I took a research class in graduate school (East Carolina University). I admit, at the time of the class, archival research seemed dry and a bit boring. I now think research and archives are the most fascinating thing. I love putting on the white gloves (you must wear white gloves when touching archive photos) and taking jaunts through back in time.

jaunt: (n.) a short excursion or journey for pleasure.

I do not believe my research to be jaunts; they start that way. Then they turn into voyages, traveling across continents, decades and even centuries. History is a wonderful thing.

I just wish I lived closer to Evanston as I have only uncovered the tip of the iceberg. If I lived closer to Evanston, I would be in the research room every chance I could. The Evanston History Center is quite beautiful.

This house is even more exquisite inside.

The Evanston History Center. This house is even more exquisite inside.

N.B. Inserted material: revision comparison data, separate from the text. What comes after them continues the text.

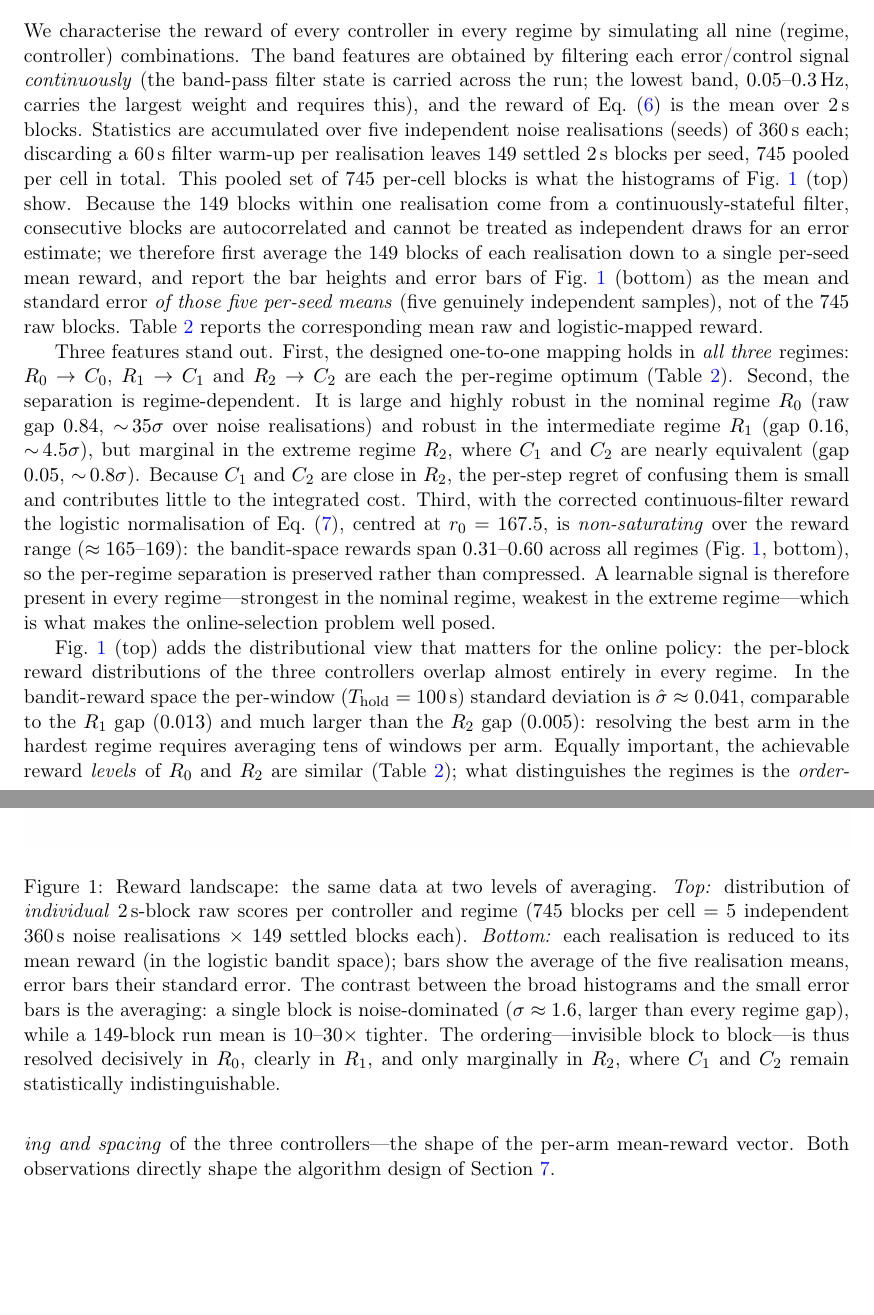
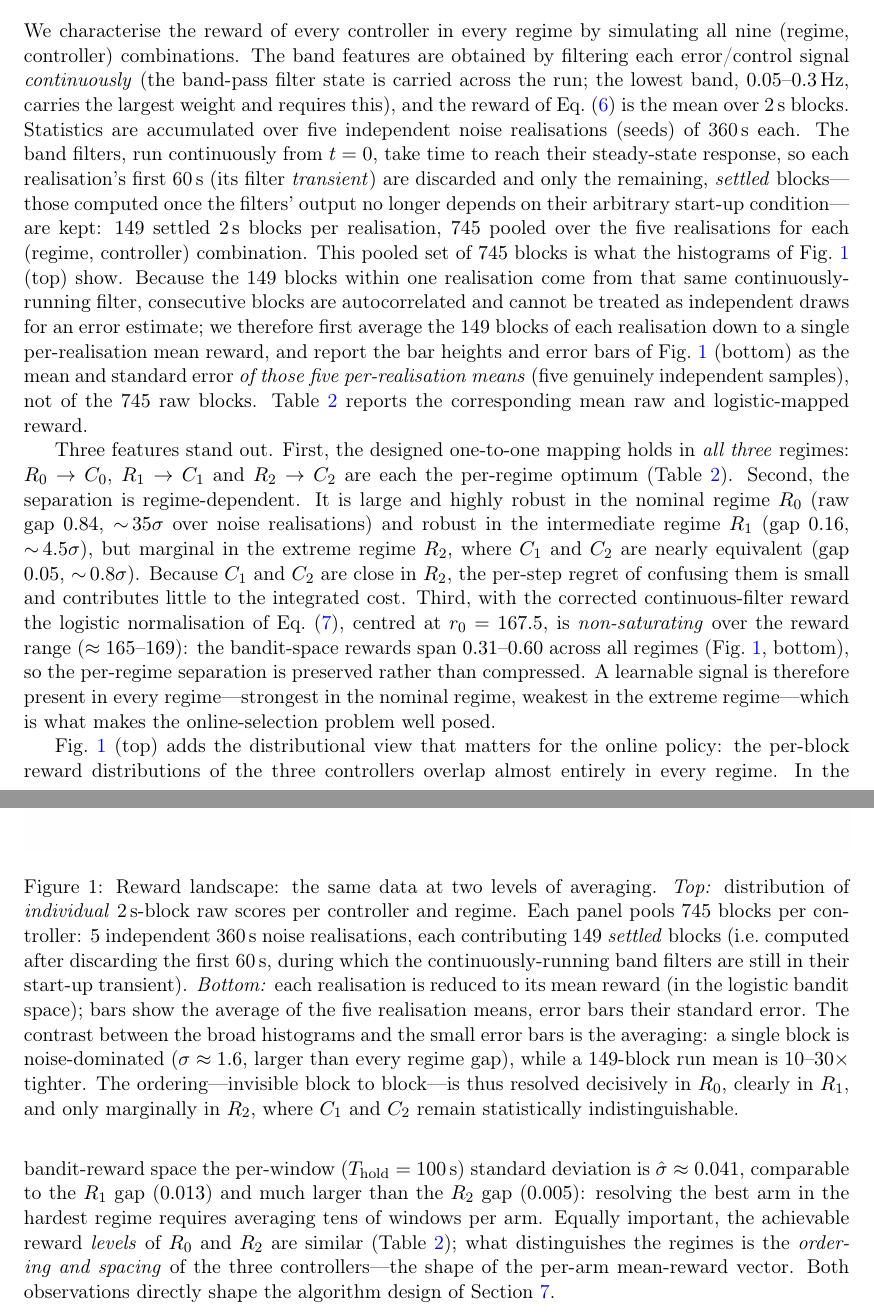
Before and after one commit to marcgrillo/Lightsaber, a LaTeX paper (Lightsaber_X/paper/main.tex): two parts of pages 6 and 7 of 18 before the commit and two parts of pages 6 and 7 of 19 after it, joined at a grey line, cut so that both start at the same text, the shorter picture padded with empty space. Compiled offline with pdfLaTeX.

Commit message:
Fix caption arithmetic phrasing: remove ambiguous 5x360sx149 multiplication read
'5 independent 360s noise realisations x 149 settled blocks each' packed a
duration into a product expression, making it read like a three-term
multiplication. Rewritten as plain description matching the body text: each
of 5 realisations contributes 149 settled blocks, no '=' or 'x' needed.

Co-Authored-By: Claude Fable 5 <noreply@anthropic.com>

```diff
--- a/Lightsaber_X/paper/main.tex
+++ b/Lightsaber_X/paper/main.tex
@@ -371,18 +371,23 @@ filtering each error/control signal \emph{continuously} (the band-pass filter
 state is carried across the run; the lowest band, $0.05$--$0.3$\,Hz, carries the
 largest weight and requires this), and the reward of Eq.~\eqref{eq:zreward} is
 the mean over \SI{2}{s} blocks. Statistics are accumulated over five independent
-noise realisations (seeds) of \SI{360}{s} each; discarding a \SI{60}{s} filter
-warm-up per realisation leaves $149$ settled \SI{2}{s} blocks per seed, $745$
-pooled per cell in total. This pooled set of $745$ per-cell blocks is what the
-histograms of Fig.~\ref{fig:reward} (top) show. Because the $149$ blocks within
-one realisation come from a continuously-stateful filter, consecutive blocks
-are autocorrelated and cannot be treated as independent draws for an error
-estimate; we therefore first average the $149$ blocks of each realisation down
-to a single per-seed mean reward, and report the bar heights and error bars of
+noise realisations (seeds) of \SI{360}{s} each. The band filters, run
+continuously from $t=0$, take time to reach their steady-state response, so
+each realisation's first \SI{60}{s} (its filter \emph{transient}) are discarded
+and only the remaining, \emph{settled} blocks---those computed once the
+filters' output no longer depends on their arbitrary start-up condition---are
+kept: $149$ settled \SI{2}{s} blocks per realisation, $745$ pooled over the
+five realisations for each (regime, controller) combination. This pooled set
+of $745$ blocks is what the histograms of Fig.~\ref{fig:reward} (top) show.
+Because the $149$ blocks within one realisation come from that same
+continuously-running filter, consecutive blocks are autocorrelated and cannot
+be treated as independent draws for an error estimate; we therefore first
+average the $149$ blocks of each realisation down to a single per-realisation
+mean reward, and report the bar heights and error bars of
 Fig.~\ref{fig:reward} (bottom) as the mean and standard error \emph{of those
-five per-seed means} (five genuinely independent samples), not of the $745$
-raw blocks. Table~\ref{tab:reward} reports the corresponding mean raw and
-logistic-mapped reward.
+five per-realisation means} (five genuinely independent samples), not of the
+$745$ raw blocks. Table~\ref{tab:reward} reports the corresponding mean raw
+and logistic-mapped reward.
 
 \begin{table}[t]
   \centering
@@ -408,8 +413,11 @@ logistic-mapped reward.
   \includegraphics[width=\linewidth]{figs/reward_landscape.png}
   \caption{Reward landscape: the same data at two levels of averaging.
   \emph{Top:} distribution of \emph{individual} \SI{2}{s}-block raw scores per
-  controller and regime ($745$ blocks per cell $=$ $5$ independent \SI{360}{s}
-  noise realisations $\times$ $149$ settled blocks each). \emph{Bottom:} each
+  controller and regime. Each panel pools $745$ blocks per controller: $5$
+  independent \SI{360}{s} noise realisations, each contributing $149$
+  \emph{settled} blocks (i.e.\ computed after discarding the first \SI{60}{s},
+  during which the continuously-running band filters are still in their
+  start-up transient). \emph{Bottom:} each
   realisation is reduced to its mean reward (in the logistic bandit space);
   bars show the average of the five realisation means, error bars their
   standard error. The contrast between the broad histograms and the small
```
Also changed, not shown: Lightsaber_X/paper/main.pdf.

And I promise to post more photos soon. But if you would wish to get your how-the-aristocrats-in-America-lived fix, see this post on my Community Kitchen Tumblr site. I do post more time period photos and tidbits regularly there. So, if you look at this photo and are not local to Evanston or the area, go to the left, dare not to step on the manicured lawn, and walk down (skip if you delight as I often felt like skipping while I was there) the sidewalk on the left and you will see a staircase. This staircase will lead you down into the research room, which is in the basement. OK. I can see you would like a photo.

This is the entrance to the research room at the Evanston History Center.

This is the entrance to the research room at the Evanston History Center.

Speaking of icebergs, who is watching Downton Abbey. Oh my! I am so excited about that show. I watched part of an episode with my brother-in-law (he is a history enthusiast), in the middle of season three and thought, “Oh how dreary and dry.”  Then I gave it a second chance and watched it from the beginning. Well, I am on Season 3 and have been longing to watch it every waking minute (when I am not working on the Community Kitchen project or spending time with my family). Even so, how delightful a series.  And I admit, I long to watch it even when I am working on the CK project and spending time with my family. I am completely addicted. Soon, I will be caught up to the end of Season 3, and will wait like a proper lady for the start of Season 4 in January 2014.

Guess who made Charlotte Russe?  Well, of course you know Ethel made it for the girls at the tea party (I will not put in the spoiler and tell you why she made it).

Violet, Dowager Countess of Grantham I love her!

Violet, Dowager Countess of Grantham
I love her!

But Charlotte Russe was also on the menu as a dessert at The Community Kitchen.

Well, Lady Megan needs to go write and research. research and write.

What are some of your favorite dishes on Downton Abbey or historic time period recipes?  Food = Story.